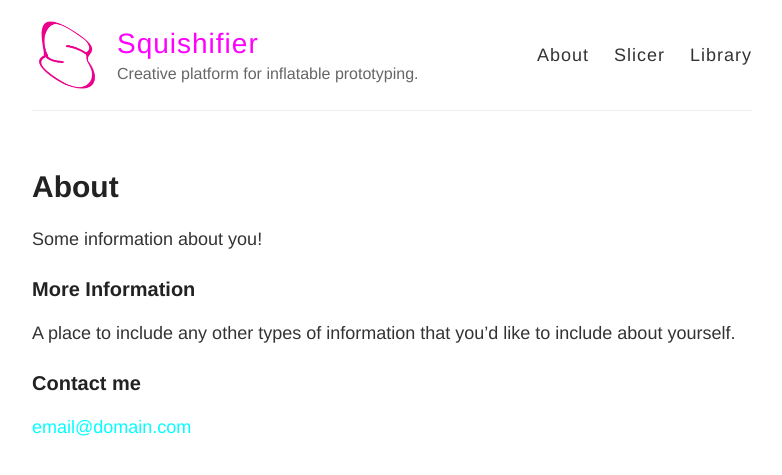
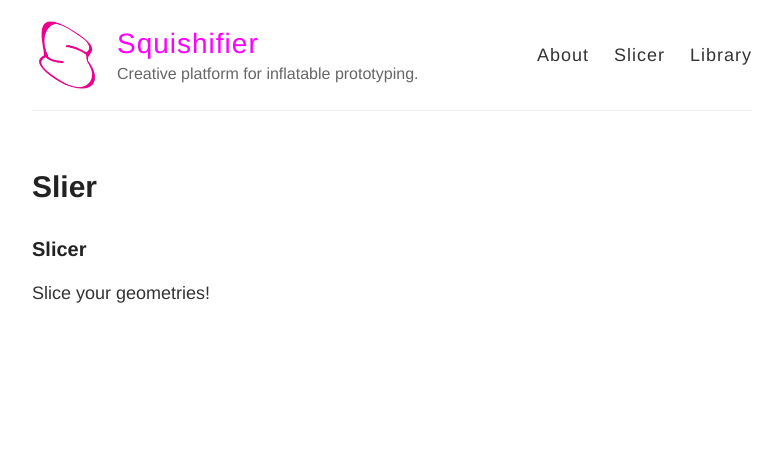
Before and after one commit to squishifier/squishifier.github.io, a Jekyll site: the page built from slicer.md, in a window 1280 px wide. Shown: the top 475 px of the page, without its empty margins (248-1030 px from the left). Built offline with Jekyll 4.4.1, drawn with Linux system fonts in a browser that asks for light colours.

Commit message:
Update slicer.md

```diff
--- a/slicer.md
+++ b/slicer.md
@@ -1,15 +1,9 @@
 ---
 layout: page
-title: About
-permalink: /about/
+title: Slier
+permalink: /slicer/
 ---
 
-Some information about you!
+### Slicer
 
-### More Information
-
-A place to include any other types of information that you'd like to include about yourself.
-
-### Contact me
-
-[email@domain.com](mailto:email@domain.com)
+Slice your geometries!
```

▸ **Aim of the task**
Apart from the pictures, set down all the entries above exactly.

▸ **Answer to this task**
Before and after one commit to squishifier/squishifier.github.io, a Jekyll site: the page built from slicer.md, in a window 1280 px wide. Shown: the top 475 px of the page, without its empty margins (248-1030 px from the left). Built offline with Jekyll 4.4.1, drawn with Linux system fonts in a browser that asks for light colours.

Commit message:
Update slicer.md

```diff
--- a/slicer.md
+++ b/slicer.md
@@ -1,15 +1,9 @@
 ---
 layout: page
-title: About
-permalink: /about/
+title: Slier
+permalink: /slicer/
 ---
 
-Some information about you!
+### Slicer
 
-### More Information
-
-A place to include any other types of information that you'd like to include about yourself.
-
-### Contact me
-
-[email@domain.com](mailto:email@domain.com)
+Slice your geometries!
```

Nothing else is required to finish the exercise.